That awesome and humbling duty befalls historians.
That said, this writer has experienced how much information is lost from as little as one-hundred, even fifty years ago, unless historians preserve it for the future. In today’s digital world, that information is no longer in danger of being forgotten.
Even these small articles about hydrogen and fuel cell history took many hours of investigating, and still, you may wish for more information.
Every nuance of history is a priceless treasure. We must treat it with reverence.
Heat and light for human habitation have been available in various forms for quite a long time. Beasts of burden carried people and goods from place to place for millennia. However, having an alternative to animals doing the heavy work for humans, did become a serious pursuit during the middle ages. What could move faster than man or beast? The imaginative Roger Bacon (1220 – 1292) also known as Doctor Mirabilis, wrote about “wagons which move with unbelievable speed without draft animals.” Of course, that was a long time coming.
A brief foray into the early history of engines, motors, and ‘autos mobilis’ (‘self-moving’ from Greek and Latin) will suffice to refresh our memory. Let’s skip steam-power; engines and motors are of interest at this time and for this sequence of articles. Also, a few dates important to this topic will follow to illustrate how slowly science and technology progressed in previous centuries, and how rapidly –comparatively– progress comes during our lifetime.
At the 1986 Canadian International Auto Show in Toronto, I picked up the pamphlet depicted below, and for thirty years, I have followed hydrogen related news from every available source at every opportunity.
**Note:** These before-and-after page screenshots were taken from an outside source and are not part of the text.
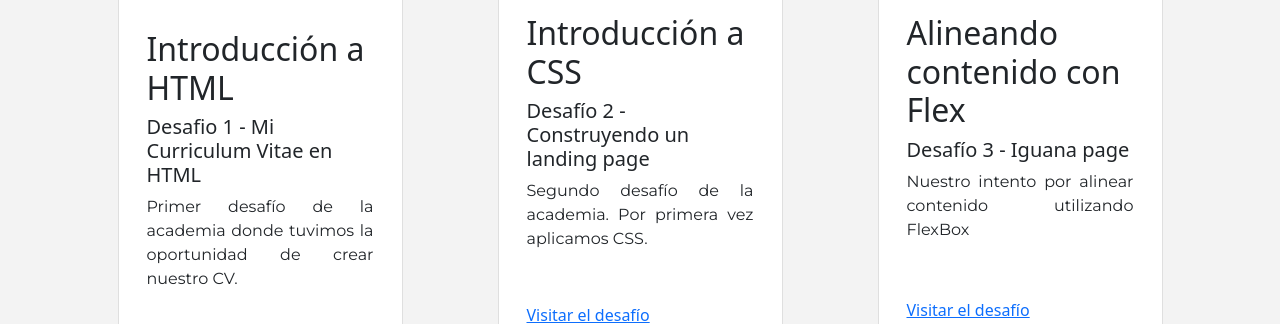
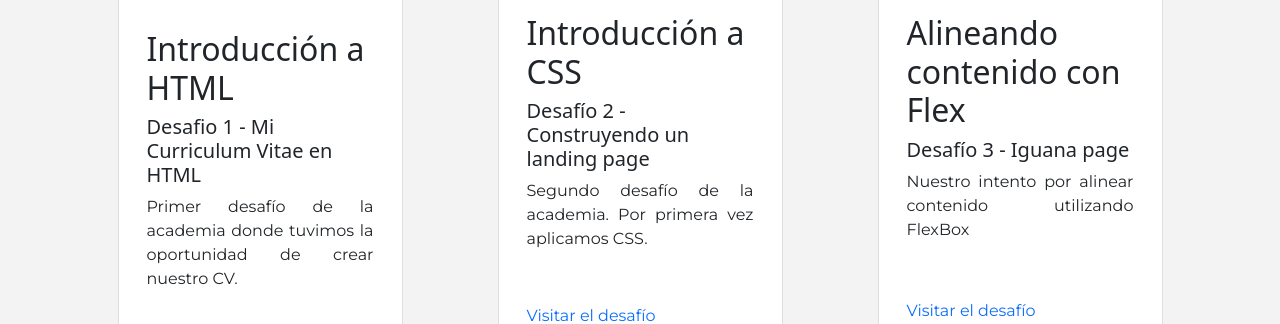
Before and after one commit to chrislopez93/chrislopez93.github.io, a plain HTML site: page portafolio.html in a window 1280 px wide. Shown: the part 476-800 px from the top of the page. Drawn offline with nearby package versions, Linux system fonts and the light colour scheme; a web font is replaced by a local one.

Commit message:
solución problema CSS coma mal puesta

```diff
--- a/assets/css/style.css
+++ b/assets/css/style.css
@@ -77,7 +77,7 @@
 /*Configuración portafolio*/
 
 
-.link-porfolio,{
+.link-porfolio{
     text-decoration: none;
     font-family: 'Montserrat', sans-serif;
     font-weight: 500;
```
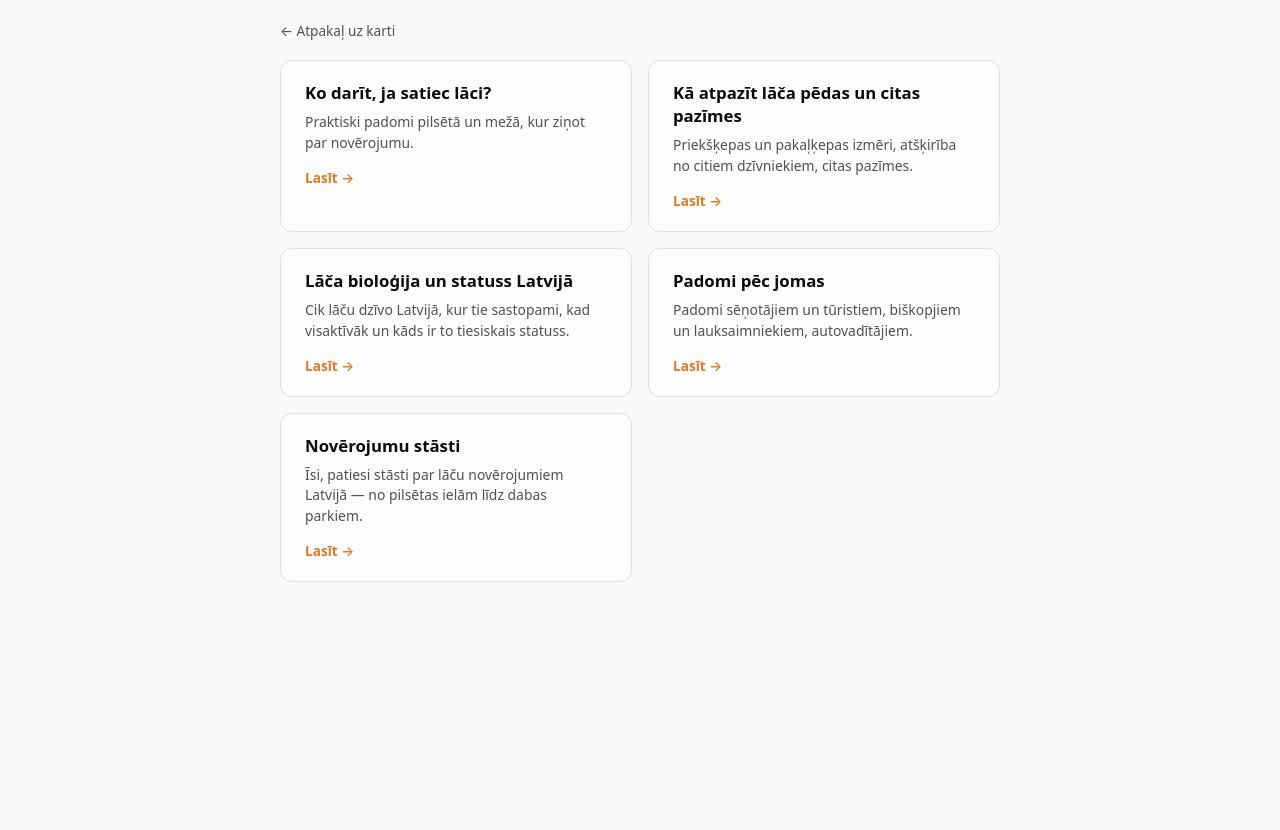
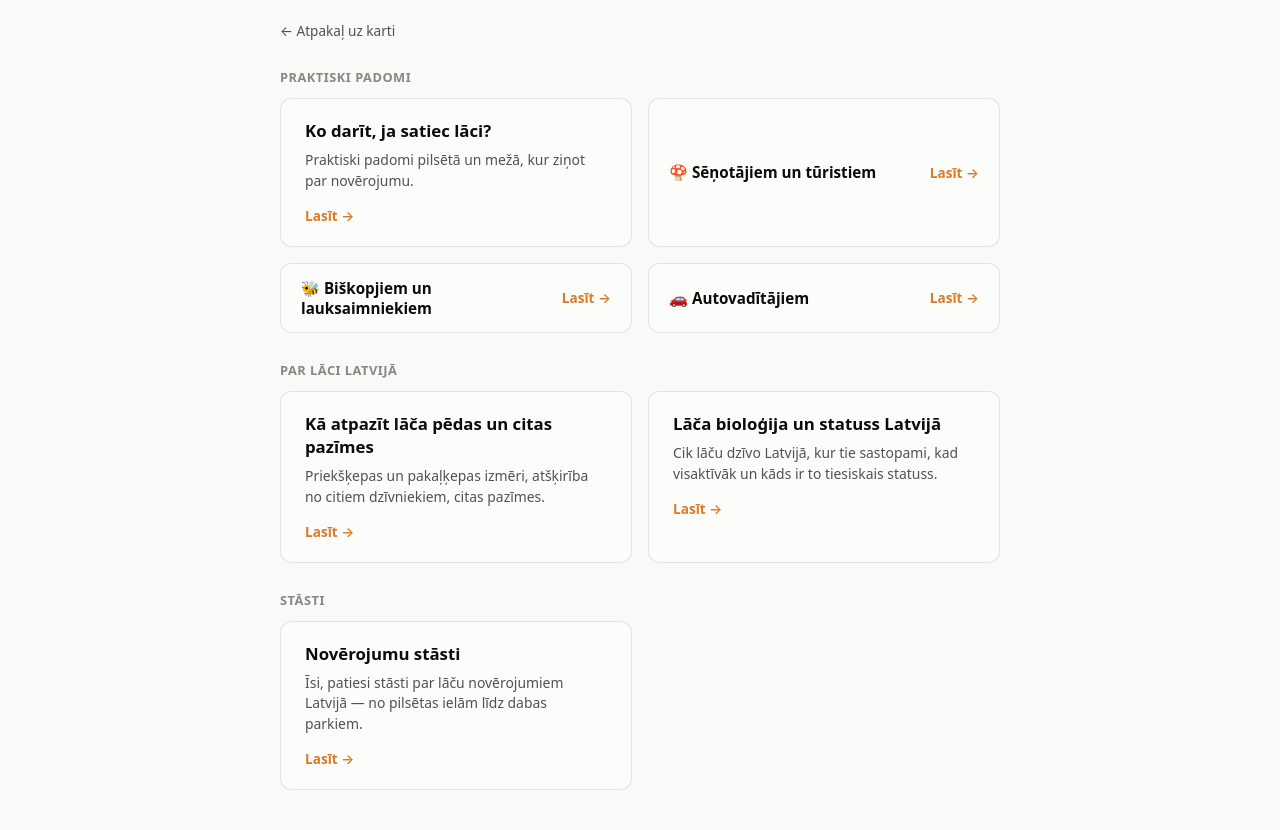
Before and after one commit to VitaliyIvanov11/Lacupedas, a plain HTML site: page padomi.html in a window 1280 px wide. Shown: the part 70-900 px from the top of the page. Before the commit the page ends 800 px from the top, so only its background shows below. Drawn offline with Linux system fonts and the light colour scheme.

Commit message:
Rename hub to "Useful information" and group it into categories
Split the flat 5-card content hub into three labeled sections
(practical advice, about the bear, stories), and break the
audience-specific advice page out into its own visible entries
(foragers/tourists, beekeepers/farmers, drivers) that deep-link
to anchors on advice.html.

Co-Authored-By: Claude Sonnet 5 <noreply@anthropic.com>

```diff
--- a/css/guide.css
+++ b/css/guide.css
@@ -153,6 +153,19 @@ body.guide-body {
 
 /* Guide hub */
 
+.hub-category {
+  margin: 28px 0 12px;
+  font-size: 0.8rem;
+  font-weight: 700;
+  text-transform: uppercase;
+  letter-spacing: 0.04em;
+  color: var(--text-muted);
+}
+
+.hub-category:first-of-type {
+  margin-top: 8px;
+}
+
 .hub-grid {
   display: grid;
   grid-template-columns: 1fr 1fr;
@@ -181,10 +194,28 @@ body.guide-body {
   box-shadow: 0 4px 16px rgba(0, 0, 0, 0.08);
 }
 
-.hub-card h2 {
+.hub-card h3 {
   margin: 0 0 8px;
   font-size: 1.05rem;
+  font-weight: 600;
   color: var(--text-primary);
+}
+
+.hub-card-compact {
+  display: flex;
+  align-items: center;
+  justify-content: space-between;
+  gap: 12px;
+  padding: 14px 20px;
+}
+
+.hub-card-compact h3 {
+  margin: 0;
+  font-size: 0.95rem;
+}
+
+.hub-card-compact .hub-card-link {
+  flex-shrink: 0;
 }
 
 .hub-card p {
--- a/js/i18n.js
+++ b/js/i18n.js
@@ -6,7 +6,7 @@ const translations = {
     mapHint: "Noklikšķiniet uz kartes, lai pievienotu novērojumu",
     mapHintPicking: "Noklikšķiniet uz kartes vietā, kur redzējāt lāci",
     mapWakeHint: "Pieskarieties kartei, lai to varētu pārvietot un tuvināt",
-    guideNavLink: "Padomi",
+    guideNavLink: "Noderīga informācija",
     reportBtn: "Ziņot par novērojumu",
     useLocationBtn: "Izmantot manu atrašanās vietu",
     heatmapToggleLabel: "🔥 Blīvuma karte",
@@ -99,9 +99,12 @@ const translations = {
     guideReportNote: "Šī karte ir sabiedrības uzturēta un nav oficiāls valsts reģistrs — nopietniem gadījumiem (dzīvnieks apdzīvotā vietā, konflikts ar cilvēku) vienmēr ziņo arī tieši Dabas aizsardzības pārvaldei.",
     guideSourceNote: "Šī lapa balstīta uz Dabas aizsardzības pārvaldes publiski pieejamiem ieteikumiem un LVMI Silava pētījumu \"Lāču monitorings 2023–2025\".",
 
-    hubTitle: "Padomi un informācija",
+    hubTitle: "Noderīga informācija",
     hubSubtitle: "Praktiski padomi un fakti par lāčiem Latvijā",
     hubCardLink: "Lasīt →",
+    hubCatPractical: "Praktiski padomi",
+    hubCatAbout: "Par lāci Latvijā",
+    hubCatStories: "Stāsti",
     hubGuideCardDesc: "Praktiski padomi pilsētā un mežā, kur ziņot par novērojumu.",
     hubTracksCardDesc: "Priekšķepas un pakaļķepas izmēri, atšķirība no citiem dzīvniekiem, citas pazīmes.",
 
@@ -224,7 +227,7 @@ const translations = {
     mapHint: "Click on the map to add a sighting",
     mapHintPicking: "Click on the map where you saw the bear",
     mapWakeHint: "Tap the map to pan and zoom",
-    guideNavLink: "Guide",
+    guideNavLink: "Useful Information",
     reportBtn: "Report a sighting",
     useLocationBtn: "Use my current location",
     heatmapToggleLabel: "🔥 Density map",
@@ -317,9 +320,12 @@ const translations = {
     guideReportNote: "This map is community-maintained and not an official state register — for serious cases (an animal in a populated area, a conflict with a person) always also report directly to the Nature Conservation Agency.",
     guideSourceNote: "This page is based on publicly available recommendations from the Nature Conservation Agency and the LVMI Silava research project \"Bear Monitoring 2023–2025\".",
 
-    hubTitle: "Guides & Information",
+    hubTitle: "Useful Information",
     hubSubtitle: "Practical tips and facts about bears in Latvia",
     hubCardLink: "Read →",
+    hubCatPractical: "Practical advice",
+    hubCatAbout: "About the bear in Latvia",
+    hubCatStories: "Stories",
     hubGuideCardDesc: "Practical advice for towns and forests, and where to report a sighting.",
     hubTracksCardDesc: "Front and hind paw sizes, telling them apart from other animals, other signs.",
 
@@ -442,7 +448,7 @@ const translations = {
     mapHint: "Нажмите на карту, чтобы добавить наблюдение",
     mapHintPicking: "Нажмите на карту в месте, где вы видели медведя",
     mapWakeHint: "Коснитесь карты, чтобы перемещать и масштабировать",
-    guideNavLink: "Советы",
+    guideNavLink: "Полезная информация",
     reportBtn: "Сообщить о наблюдении",
     useLocationBtn: "Использовать моё текущее местоположение",
     heatmapToggleLabel: "🔥 Карта плотности",
@@ -535,9 +541,12 @@ const translations = {
     guideReportNote: "Эта карта поддерживается сообществом и не является официальным государственным реестром — о серьёзных случаях (животное в населённом пункте, конфликт с человеком) всегда сообщайте также напрямую в Управление охраны природы.",
     guideSourceNote: "Эта страница основана на общедоступных рекомендациях Управления охраны природы и исследовательском проекте LVMI Silava «Мониторинг медведей 2023–2025».",
 
-    hubTitle: "Советы и информация",
+    hubTitle: "Полезная информация",
     hubSubtitle: "Практические советы и факты о медведях в Латвии",
     hubCardLink: "Читать →",
+    hubCatPractical: "Практические советы",
+    hubCatAbout: "О медведе в Латвии",
+    hubCatStories: "Истории",
     hubGuideCardDesc: "Практические советы в городе и в лесу, куда сообщить о наблюдении.",
     hubTracksCardDesc: "Размеры передней и задней лапы, отличие от других животных, другие признаки.",
 
--- a/padomi.html
+++ b/padomi.html
@@ -3,12 +3,12 @@
 <head>
   <meta charset="UTF-8" />
   <meta name="viewport" content="width=device-width, initial-scale=1.0" />
-  <title>Padomi un informācija par lāčiem — Lacupedas</title>
+  <title>Noderīga informācija par lāčiem — Lacupedas</title>
   <meta name="description" content="Praktiski padomi un fakti par lāčiem Latvijā — ko darīt sastopoties, kā atpazīt pēdas un citas pazīmes." />
   <link rel="canonical" href="https://lacupedas.lv/padomi.html" />
   <meta property="og:type" content="website" />
   <meta property="og:site_name" content="Lacupedas" />
-  <meta property="og:title" content="Padomi un informācija par lāčiem" />
+  <meta property="og:title" content="Noderīga informācija par lāčiem" />
   <meta property="og:description" content="Praktiski padomi un fakti par lāčiem Latvijā." />
   <meta property="og:url" content="https://lacupedas.lv/padomi.html" />
   <meta name="twitter:card" content="summary" />
@@ -35,33 +35,49 @@
   <main class="guide-main">
     <a href="index.html" class="back-link" data-i18n="guideBackToMap">← Atpakaļ uz karti</a>
 
+    <h2 class="hub-category" data-i18n="hubCatPractical">Praktiski padomi</h2>
     <div class="hub-grid">
       <a href="guide.html" class="hub-card">
-        <h2 data-i18n="guideTitle">Ko darīt, ja satiec lāci?</h2>
+        <h3 data-i18n="guideTitle">Ko darīt, ja satiec lāci?</h3>
         <p data-i18n="hubGuideCardDesc">Praktiski padomi pilsētā un mežā, kur ziņot par novērojumu.</p>
         <span class="hub-card-link" data-i18n="hubCardLink">Lasīt →</span>
       </a>
 
+      <a href="advice.html#foragers" class="hub-card hub-card-compact">
+        <h3 data-i18n="adviceForagersTitle">🍄 Sēņotājiem un tūristiem</h3>
+        <span class="hub-card-link" data-i18n="hubCardLink">Lasīt →</span>
+      </a>
+
+      <a href="advice.html#beekeepers" class="hub-card hub-card-compact">
+        <h3 data-i18n="adviceBeeTitle">🐝 Biškopjiem un lauksaimniekiem</h3>
+        <span class="hub-card-link" data-i18n="hubCardLink">Lasīt →</span>
+      </a>
+
+      <a href="advice.html#drivers" class="hub-card hub-card-compact">
+        <h3 data-i18n="adviceDriversTitle">🚗 Autovadītājiem</h3>
+        <span class="hub-card-link" data-i18n="hubCardLink">Lasīt →</span>
+      </a>
+    </div>
+
+    <h2 class="hub-category" data-i18n="hubCatAbout">Par lāci Latvijā</h2>
+    <div class="hub-grid">
       <a href="tracks.html" class="hub-card">
-        <h2 data-i18n="tracksTitle">Kā atpazīt lāča pēdas un citas pazīmes</h2>
+        <h3 data-i18n="tracksTitle">Kā atpazīt lāča pēdas un citas pazīmes</h3>
         <p data-i18n="hubTracksCardDesc">Priekšķepas un pakaļķepas izmēri, atšķirība no citiem dzīvniekiem, citas pazīmes.</p>
         <span class="hub-card-link" data-i18n="hubCardLink">Lasīt →</span>
       </a>
 
       <a href="biology.html" class="hub-card">
-        <h2 data-i18n="biologyTitle">Lāča bioloģija un statuss Latvijā</h2>
+        <h3 data-i18n="biologyTitle">Lāča bioloģija un statuss Latvijā</h3>
         <p data-i18n="hubBiologyCardDesc">Cik lāču dzīvo Latvijā, kur tie sastopami, kad visaktīvāk un kāds ir to tiesiskais statuss.</p>
         <span class="hub-card-link" data-i18n="hubCardLink">Lasīt →</span>
       </a>
+    </div>
 
-      <a href="advice.html" class="hub-card">
-        <h2 data-i18n="adviceTitle">Padomi pēc jomas</h2>
-        <p data-i18n="hubAdviceCardDesc">Padomi sēņotājiem un tūristiem, biškopjiem un lauksaimniekiem, autovadītājiem.</p>
-        <span class="hub-card-link" data-i18n="hubCardLink">Lasīt →</span>
-      </a>
-
+    <h2 class="hub-category" data-i18n="hubCatStories">Stāsti</h2>
+    <div class="hub-grid">
       <a href="stories.html" class="hub-card">
-        <h2 data-i18n="storiesTitle">Novērojumu stāsti</h2>
+        <h3 data-i18n="storiesTitle">Novērojumu stāsti</h3>
         <p data-i18n="hubStoriesCardDesc">Īsi, patiesi stāsti par lāču novērojumiem Latvijā — no pilsētas ielām līdz dabas parkiem.</p>
         <span class="hub-card-link" data-i18n="hubCardLink">Lasīt →</span>
       </a>
```
Also changed, not shown: advice.html (+3 -3 lines).
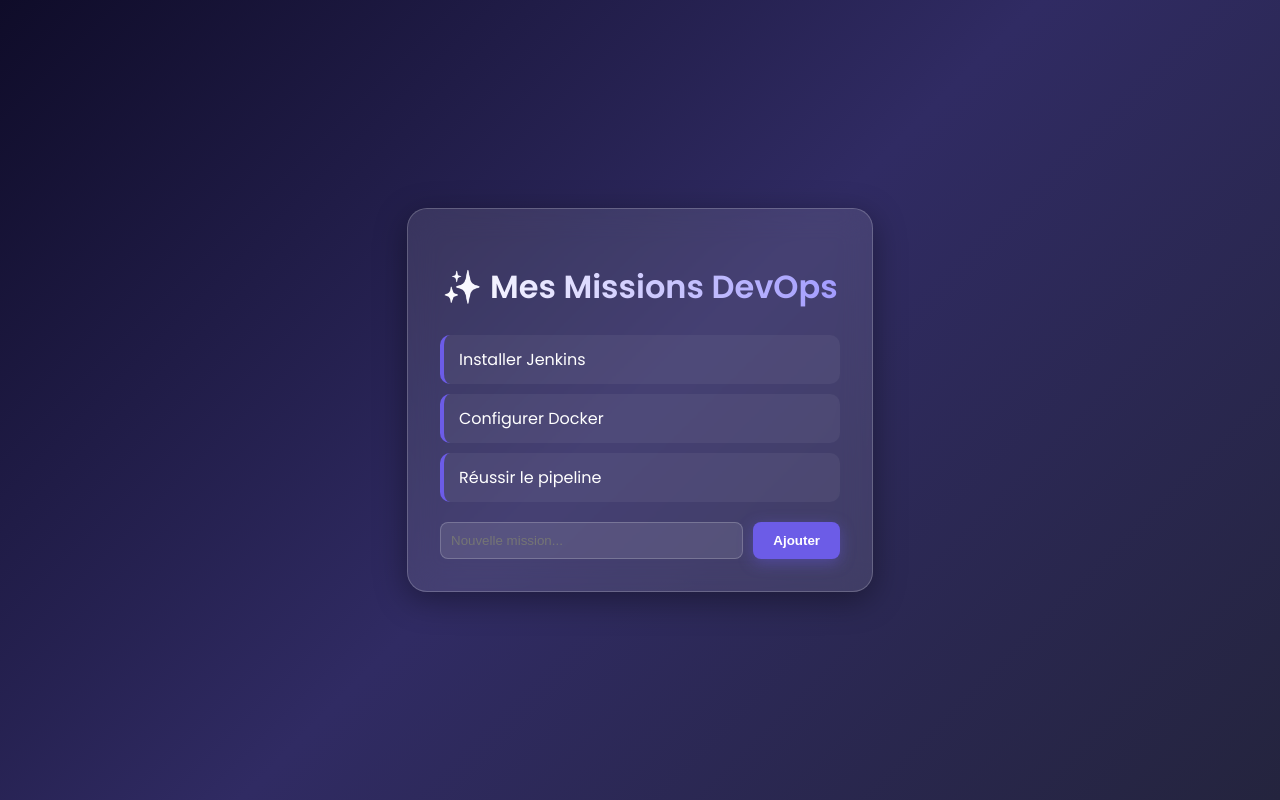
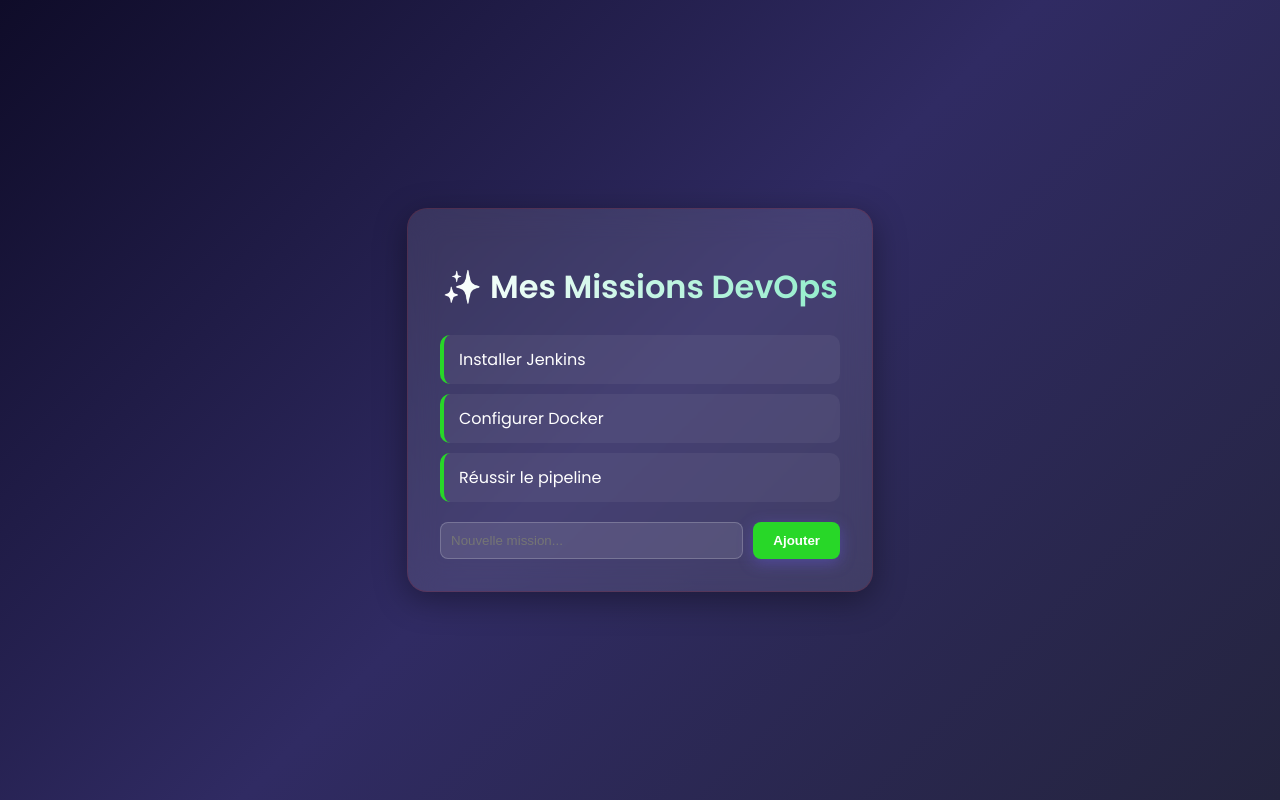
Before and after one commit to khadijaOubaha/devops-lab, a Flask app: page / in a window 1280 px wide. Run offline with Flask 3, Linux system fonts and the light colour scheme.

Commit message:
changer les couleurs

```diff
--- a/static/style.css
+++ b/static/style.css
@@ -1,8 +1,8 @@
 @import url('https://fonts.googleapis.com/css2?family=Poppins:wght@300;400;600&display=swap');
 
 :root {
-    --primary: #6c5ce7;
-    --secondary: #a29bfe;
+    --primary: #28d728;
+    --secondary: #91edcb;
     --bg-gradient: linear-gradient(135deg, #0f0c29, #302b63, #24243e);
     --glass: rgba(255, 255, 255, 0.1);
 }
@@ -22,7 +22,7 @@
 .container {
     background: var(--glass);
     backdrop-filter: blur(15px);
-    border: 1px solid rgba(255, 255, 255, 0.2);
+    border: 1px solid rgba(158, 24, 24, 0.2);
     padding: 2rem;
     border-radius: 20px;
     box-shadow: 0 8px 32px 0 rgba(0, 0, 0, 0.37);
```
Also changed, not shown: 1 other file.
It also got me interested in its history.
Obviously, the reports in hydrogencarsnow.com cover mostly the present; the emphasis is on news; for that reason, I am undertaking to ‘connect the new with the old’. (The extensive picture series of ‘antique’ FCVs on this website won me over.)
I recently had the good fortune of receiving an invitation to a fuel cell seminar /workshop at the Hydrogenics Corporation in Toronto. (Separate article to follow.) This gave me a first-hand look at the state of the art in the fuel cell industry and the hydrogen economy. Hydrogenics is one of the major Canadian ‘all under one roof’ hydrogen research, production and testing firms; another one is Ballard Power Systems. Hydrogenics develops fuel cells for a variety of applications for General Motors and other companies. Having driven all manner of fuel cell vehicles at Hydrogenics’ headquarters, I can say, “been there, done that, got the T-shirt”. In spite of my preoccupation with vehicles, I will not neglect historical information about the other types of fuel cells, where relevant; Hydrogenics offered a glimpse at them as well. A great variety of fuel cell are being investigated and tested; hydrogen can be used in liquid or gas form, it can power IC engines or F-cells.
Much of the detailed information of the automotive pioneers’ daily progress, or struggles has been lost. Personal experience in researching the history of a rare 1902 ‘auto-buggy’ for a nearby museum has revealed this as extremely difficult. I caution readers to be aware that some dates you may find here could differ from your own knowledge. You will stumble across an example or two of this later on. I would be grateful for having my data enhanced with new pieces of evidence.
The information age has helped immeasurably to bring together bits of data from a diversity of resources. This in itself creates the possibility of obtaining conflicting results. You will find instances of this as we go on. Nonetheless, the internet makes it infinitely more efficient to assemble a series such as this, without spending tedious days at a library.
Most fuel cell information is only a few decades old. A seemingly new invention, the fuel cell is actually older than the battery as we know it. Moreover, hydrogen as a fuel was used long before petroleum, at the time when pioneers experimented to harness the power of coal dust and other previously unknown forms of energy; Steam engines and internal combustion engines (ICE) were first tried in the 1600s.
The early scientist Robert Boyle published information in 1671 about “flammable air” [gas] that originates when metals are exposed to acid; Today, that’s high school chemistry 101. Four hundred years ago, it was a scientific breakthrough. Christian Huygens, a Dutch physicist, is credited with having sketched an internal combustion engine in 1680, but he never built one.
Henry Cavendish isolated and extensively studied hydrogen around 1766. About twenty years later, Antoine Lavoisier split molecules of water into hydrogen and oxygen and then recombined them to make water again. (Additional research and information into this would go beyond the scope of this history article.)
Cavendish’s apparatus for making and collecting hydrogen
French-born officer Francois Isaac de Rivaz retired to Switzerland after his term of duty and at first experimented with steam-powered vehicles. In 1807, he fashioned a combustion engine and mixed various gasses to explore their combustibility. Rivaz used a mix of coal gas, air, and hydrogen for his experiments. Kevin Kantola already inserted an illustration of Rivaz’s engine and vehicle on this website – you will find it at the ‘History of Hydrogen Cars’.
There you have it, the earliest use of hydrogen as a fuel and the first hydrogen-powered vehicle. – WOW! In 1807! — Have a look at the picture at the bottom of this page. That was four-hundred+ years ago, and we are still experimenting.
Next: Exploratory times